(Exercise input)
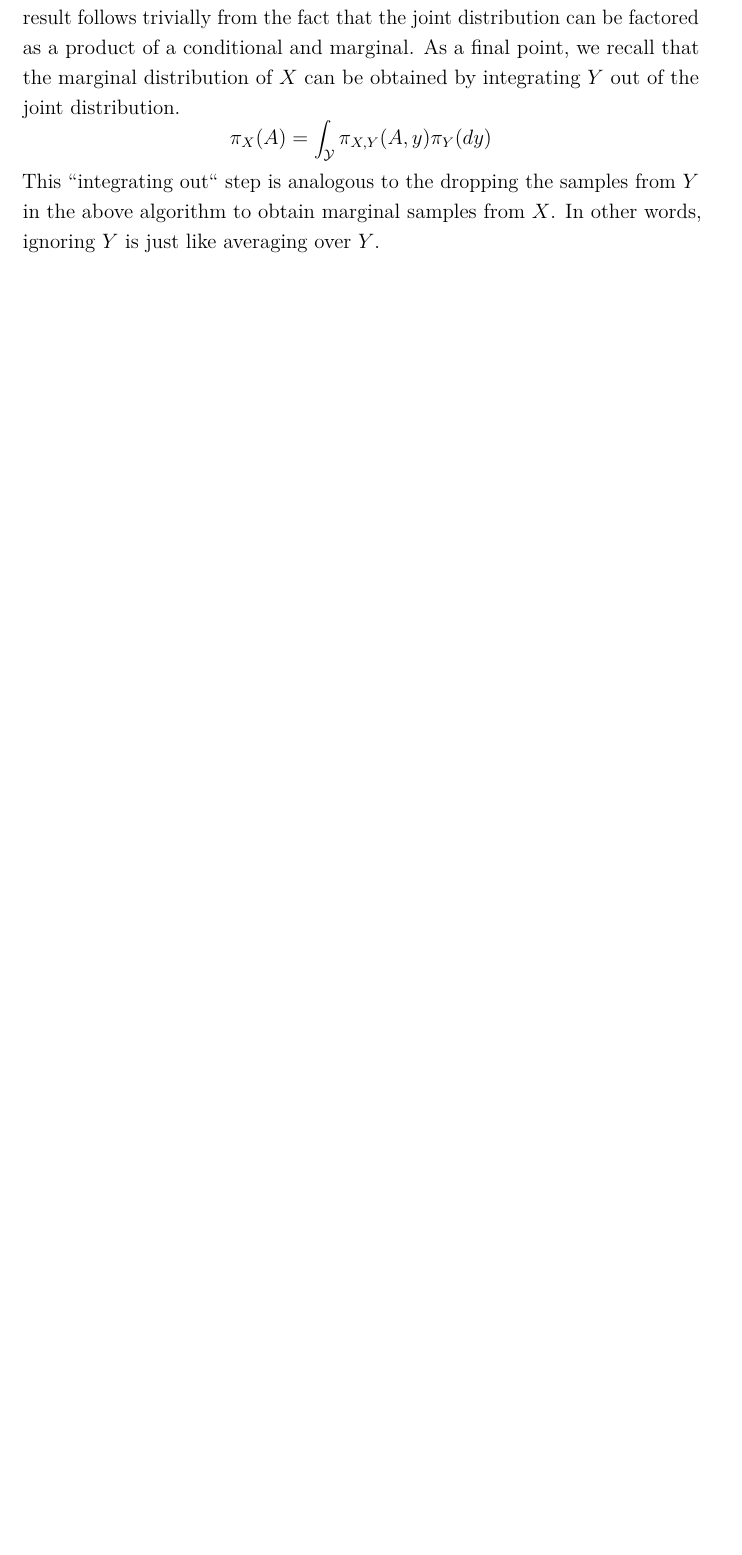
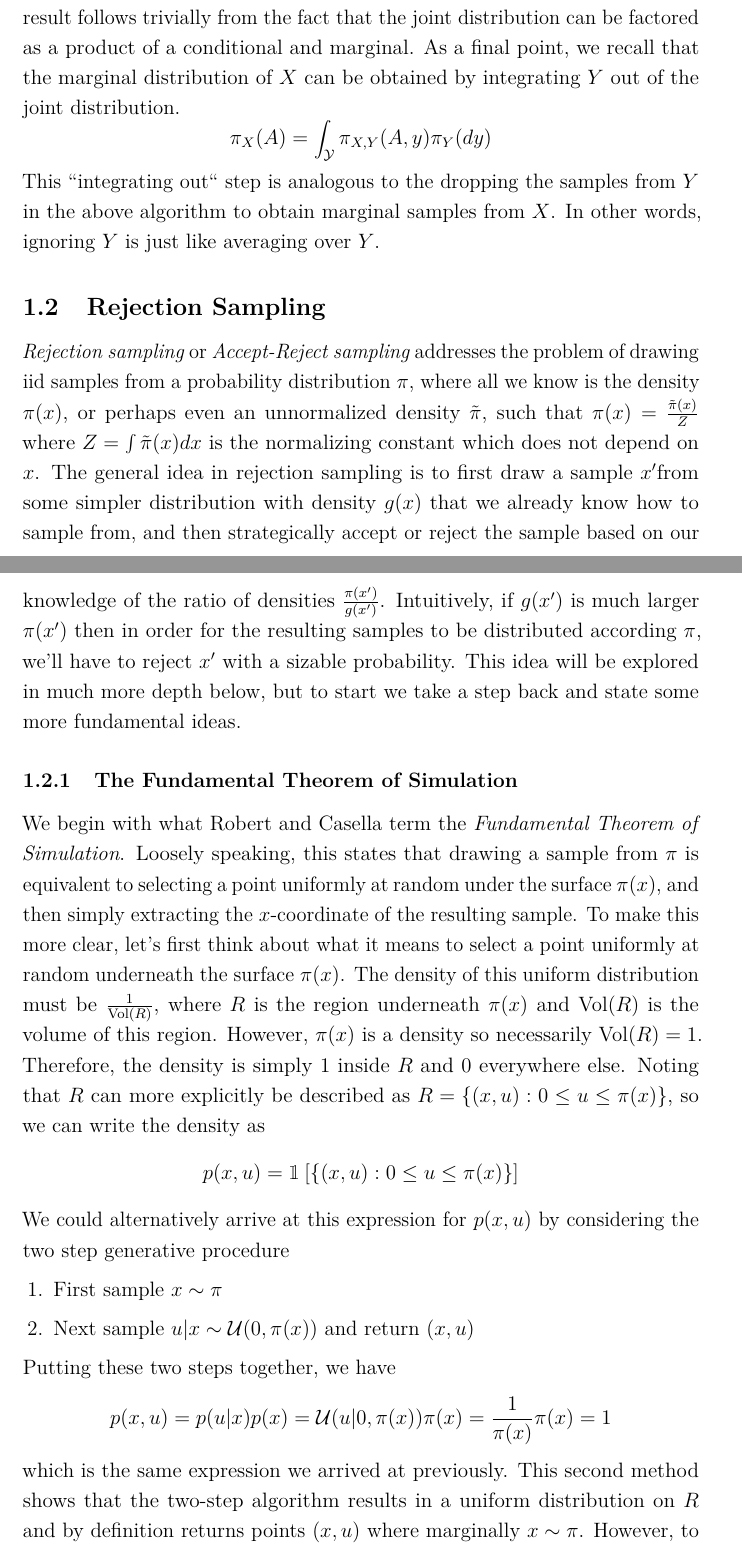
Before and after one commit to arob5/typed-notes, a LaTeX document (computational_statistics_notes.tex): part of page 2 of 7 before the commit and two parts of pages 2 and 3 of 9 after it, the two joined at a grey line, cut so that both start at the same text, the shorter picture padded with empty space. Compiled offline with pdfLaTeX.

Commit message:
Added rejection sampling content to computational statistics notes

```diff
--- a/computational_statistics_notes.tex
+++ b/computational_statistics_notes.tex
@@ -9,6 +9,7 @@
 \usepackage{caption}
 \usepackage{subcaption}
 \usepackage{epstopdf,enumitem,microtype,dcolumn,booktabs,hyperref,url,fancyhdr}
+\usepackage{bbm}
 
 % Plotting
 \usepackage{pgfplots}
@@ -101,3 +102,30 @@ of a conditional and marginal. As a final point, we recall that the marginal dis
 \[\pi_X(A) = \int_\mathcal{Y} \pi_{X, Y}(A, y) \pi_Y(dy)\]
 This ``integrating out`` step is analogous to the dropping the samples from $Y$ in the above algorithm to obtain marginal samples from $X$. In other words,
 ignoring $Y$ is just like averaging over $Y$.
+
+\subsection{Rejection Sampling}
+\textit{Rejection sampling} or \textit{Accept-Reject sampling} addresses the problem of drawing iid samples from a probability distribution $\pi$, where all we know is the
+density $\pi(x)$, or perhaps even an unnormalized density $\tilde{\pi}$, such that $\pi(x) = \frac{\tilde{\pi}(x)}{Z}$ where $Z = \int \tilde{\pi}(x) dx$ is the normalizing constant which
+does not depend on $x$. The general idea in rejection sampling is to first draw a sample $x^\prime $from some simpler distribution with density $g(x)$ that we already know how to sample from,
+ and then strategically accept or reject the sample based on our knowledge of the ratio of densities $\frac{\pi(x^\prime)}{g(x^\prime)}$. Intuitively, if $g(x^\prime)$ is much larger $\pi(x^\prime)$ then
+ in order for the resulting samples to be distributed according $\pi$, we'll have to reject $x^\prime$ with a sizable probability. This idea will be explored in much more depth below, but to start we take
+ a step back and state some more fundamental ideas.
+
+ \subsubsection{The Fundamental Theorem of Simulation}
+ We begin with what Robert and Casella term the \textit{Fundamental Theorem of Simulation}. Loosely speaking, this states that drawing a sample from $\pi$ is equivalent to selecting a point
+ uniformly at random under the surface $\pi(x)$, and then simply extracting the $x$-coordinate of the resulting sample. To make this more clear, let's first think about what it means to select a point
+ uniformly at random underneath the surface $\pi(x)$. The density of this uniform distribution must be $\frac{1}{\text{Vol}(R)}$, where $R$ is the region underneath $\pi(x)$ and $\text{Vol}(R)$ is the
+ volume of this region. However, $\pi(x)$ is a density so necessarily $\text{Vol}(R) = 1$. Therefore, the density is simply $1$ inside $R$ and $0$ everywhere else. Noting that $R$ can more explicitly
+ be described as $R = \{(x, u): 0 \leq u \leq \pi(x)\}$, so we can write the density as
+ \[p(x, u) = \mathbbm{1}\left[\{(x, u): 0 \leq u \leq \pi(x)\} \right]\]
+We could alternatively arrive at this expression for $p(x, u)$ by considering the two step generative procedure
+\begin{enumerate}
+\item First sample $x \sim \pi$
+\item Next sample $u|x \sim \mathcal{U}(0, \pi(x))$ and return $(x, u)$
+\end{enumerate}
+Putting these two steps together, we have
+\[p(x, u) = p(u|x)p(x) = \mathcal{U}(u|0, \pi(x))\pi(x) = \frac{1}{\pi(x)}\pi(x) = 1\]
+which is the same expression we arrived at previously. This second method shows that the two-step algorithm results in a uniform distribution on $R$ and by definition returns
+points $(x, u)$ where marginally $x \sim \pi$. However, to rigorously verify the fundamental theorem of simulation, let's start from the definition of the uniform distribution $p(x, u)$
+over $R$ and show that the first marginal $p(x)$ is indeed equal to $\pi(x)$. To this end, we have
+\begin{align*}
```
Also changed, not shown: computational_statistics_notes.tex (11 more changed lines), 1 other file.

(Instructions for the task) The listing above is to be retyped word for word, with the pictures omitted.

(Finished task)
Before and after one commit to arob5/typed-notes, a LaTeX document (computational_statistics_notes.tex): part of page 2 of 7 before the commit and two parts of pages 2 and 3 of 9 after it, the two joined at a grey line, cut so that both start at the same text, the shorter picture padded with empty space. Compiled offline with pdfLaTeX.

Commit message:
Added rejection sampling content to computational statistics notes

```diff
--- a/computational_statistics_notes.tex
+++ b/computational_statistics_notes.tex
@@ -9,6 +9,7 @@
 \usepackage{caption}
 \usepackage{subcaption}
 \usepackage{epstopdf,enumitem,microtype,dcolumn,booktabs,hyperref,url,fancyhdr}
+\usepackage{bbm}
 
 % Plotting
 \usepackage{pgfplots}
@@ -101,3 +102,30 @@ of a conditional and marginal. As a final point, we recall that the marginal dis
 \[\pi_X(A) = \int_\mathcal{Y} \pi_{X, Y}(A, y) \pi_Y(dy)\]
 This ``integrating out`` step is analogous to the dropping the samples from $Y$ in the above algorithm to obtain marginal samples from $X$. In other words,
 ignoring $Y$ is just like averaging over $Y$.
+
+\subsection{Rejection Sampling}
+\textit{Rejection sampling} or \textit{Accept-Reject sampling} addresses the problem of drawing iid samples from a probability distribution $\pi$, where all we know is the
+density $\pi(x)$, or perhaps even an unnormalized density $\tilde{\pi}$, such that $\pi(x) = \frac{\tilde{\pi}(x)}{Z}$ where $Z = \int \tilde{\pi}(x) dx$ is the normalizing constant which
+does not depend on $x$. The general idea in rejection sampling is to first draw a sample $x^\prime $from some simpler distribution with density $g(x)$ that we already know how to sample from,
+ and then strategically accept or reject the sample based on our knowledge of the ratio of densities $\frac{\pi(x^\prime)}{g(x^\prime)}$. Intuitively, if $g(x^\prime)$ is much larger $\pi(x^\prime)$ then
+ in order for the resulting samples to be distributed according $\pi$, we'll have to reject $x^\prime$ with a sizable probability. This idea will be explored in much more depth below, but to start we take
+ a step back and state some more fundamental ideas.
+
+ \subsubsection{The Fundamental Theorem of Simulation}
+ We begin with what Robert and Casella term the \textit{Fundamental Theorem of Simulation}. Loosely speaking, this states that drawing a sample from $\pi$ is equivalent to selecting a point
+ uniformly at random under the surface $\pi(x)$, and then simply extracting the $x$-coordinate of the resulting sample. To make this more clear, let's first think about what it means to select a point
+ uniformly at random underneath the surface $\pi(x)$. The density of this uniform distribution must be $\frac{1}{\text{Vol}(R)}$, where $R$ is the region underneath $\pi(x)$ and $\text{Vol}(R)$ is the
+ volume of this region. However, $\pi(x)$ is a density so necessarily $\text{Vol}(R) = 1$. Therefore, the density is simply $1$ inside $R$ and $0$ everywhere else. Noting that $R$ can more explicitly
+ be described as $R = \{(x, u): 0 \leq u \leq \pi(x)\}$, so we can write the density as
+ \[p(x, u) = \mathbbm{1}\left[\{(x, u): 0 \leq u \leq \pi(x)\} \right]\]
+We could alternatively arrive at this expression for $p(x, u)$ by considering the two step generative procedure
+\begin{enumerate}
+\item First sample $x \sim \pi$
+\item Next sample $u|x \sim \mathcal{U}(0, \pi(x))$ and return $(x, u)$
+\end{enumerate}
+Putting these two steps together, we have
+\[p(x, u) = p(u|x)p(x) = \mathcal{U}(u|0, \pi(x))\pi(x) = \frac{1}{\pi(x)}\pi(x) = 1\]
+which is the same expression we arrived at previously. This second method shows that the two-step algorithm results in a uniform distribution on $R$ and by definition returns
+points $(x, u)$ where marginally $x \sim \pi$. However, to rigorously verify the fundamental theorem of simulation, let's start from the definition of the uniform distribution $p(x, u)$
+over $R$ and show that the first marginal $p(x)$ is indeed equal to $\pi(x)$. To this end, we have
+\begin{align*}
```
Also changed, not shown: computational_statistics_notes.tex (11 more changed lines), 1 other file.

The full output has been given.